This brings me to the cookie cutter trap. In my book I talk about how, if I had waited for or relied on the companies I worked for to develop my leadership platform over the past 28 years, I'd still be waiting (at best) and found wanting (at worst). The former because the basic knowledge transferred during training never gets personally adopted and, if it does, the latter emerges because the organization's culture can't support the application. From my book:
"Borrowing from Dr. Oz, we are the best leadership-educated society in the history of business but we don't take that information and use it to motivate us to change our behavior."
The fact is, the first and most important context of personal application of new leadership information must be self-improvement. This is what helps avoid the cookie cutter trap. Every individual is different, so the application of the same information (i.e., theories that help us to understand why leaders behave the way they do, models that help us understand what leaders do, and styles that try to explain how leaders approach various situations) becomes incredibly unique. While the typical curriculum can be standardized for all participants, the application can and must be individualized. And unless the initial application is made in terms that reflect how the individual leader is actually impacting others (vs. the way they intended to impact them or the way the new information says they should), little of what was learned will ever be applied.
Leadership must be personalized before it can be publicized. This speaks to Deming's attestation of his System of Profound Knowledge:
"The first step is transformation of the individual. This transformation is discontinuous. It comes from [learning]....The individual, transformed, will perceive new meaning to his life, to events, to numbers, to interactions between people. Once the individual understands..., he will apply its principles in every kind of relationship with other people.
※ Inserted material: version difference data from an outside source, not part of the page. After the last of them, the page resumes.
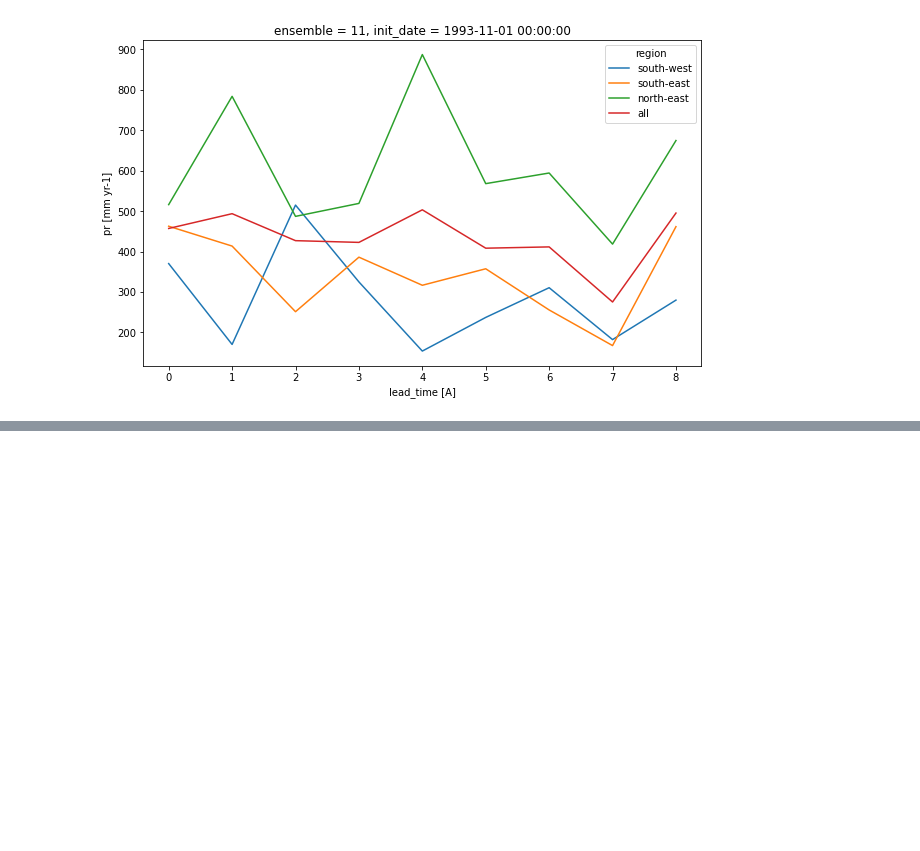
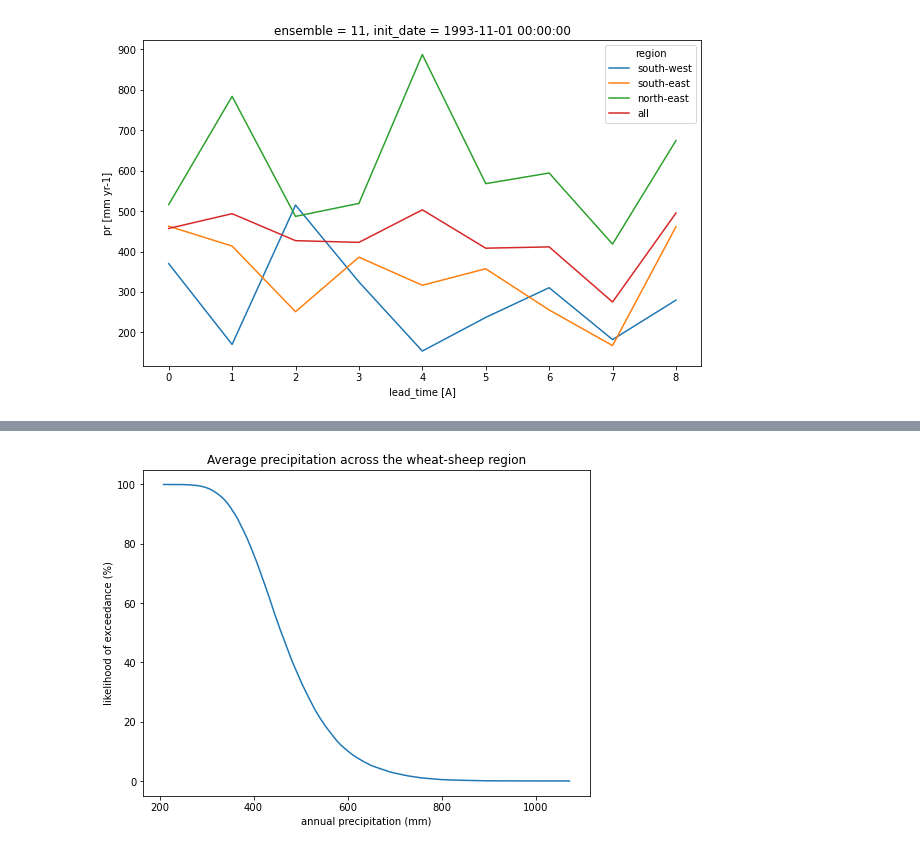
Before and after one commit to AusClimateService/unseen, a Jupyter notebook: notebooks/ag_analysis.ipynb, the cells around one changed output, grey strips where cells are left out. Saved outputs shown, nothing was run; the diff lists cells and outputs as text; code cells hidden in the pictures; blank space fills up the shorter version.

```diff
--- a/notebooks/ag_analysis.ipynb
+++ b/notebooks/ag_analysis.ipynb
@@ -305,0 +324,14 @@ for region in ['all', 'south-west', 'south-east', 'north-east']:
+# %%
+data = cafe_bc_ds.sel(region='all')['pr'].stack({'sample': ['ensemble', 'init_date', 'lead_time']}).compute()
+data = np.sort(data, axis=None)
+exceedance = 1.-np.arange(1.,len(data) + 1.)/len(data)
+# %%
+fig = plt.figure(figsize=[8, 6])
+ax = fig.add_subplot()
+ax.plot(data, exceedance * 100)
+ax.set_title('Average precipitation across the wheat-sheep region')
+ax.set_ylabel('likelihood of exceedance (%)')
+ax.set_xlabel('annual precipitation (mm)')
+plt.show()
+# %% [output]
+[figure, added]
```
Also changed, not shown: parts of 8 cells of this notebook, 1 other file.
He will have a basis for judgment of his own decisions and for transformation of the organizations that he belongs to. The individual, once transformed, will: • Set an example • Be a good listener, but will not compromise • Continually teach other people • Help people to pull away from their current practice and beliefs and move into the new philosophy without a feeling of guilt about the past."
Lastly, I believe we need to help employees take advantage of the non-neutral learning environments available outside the typical CBT, ILT, or blending learning program for leadership development. More on that later...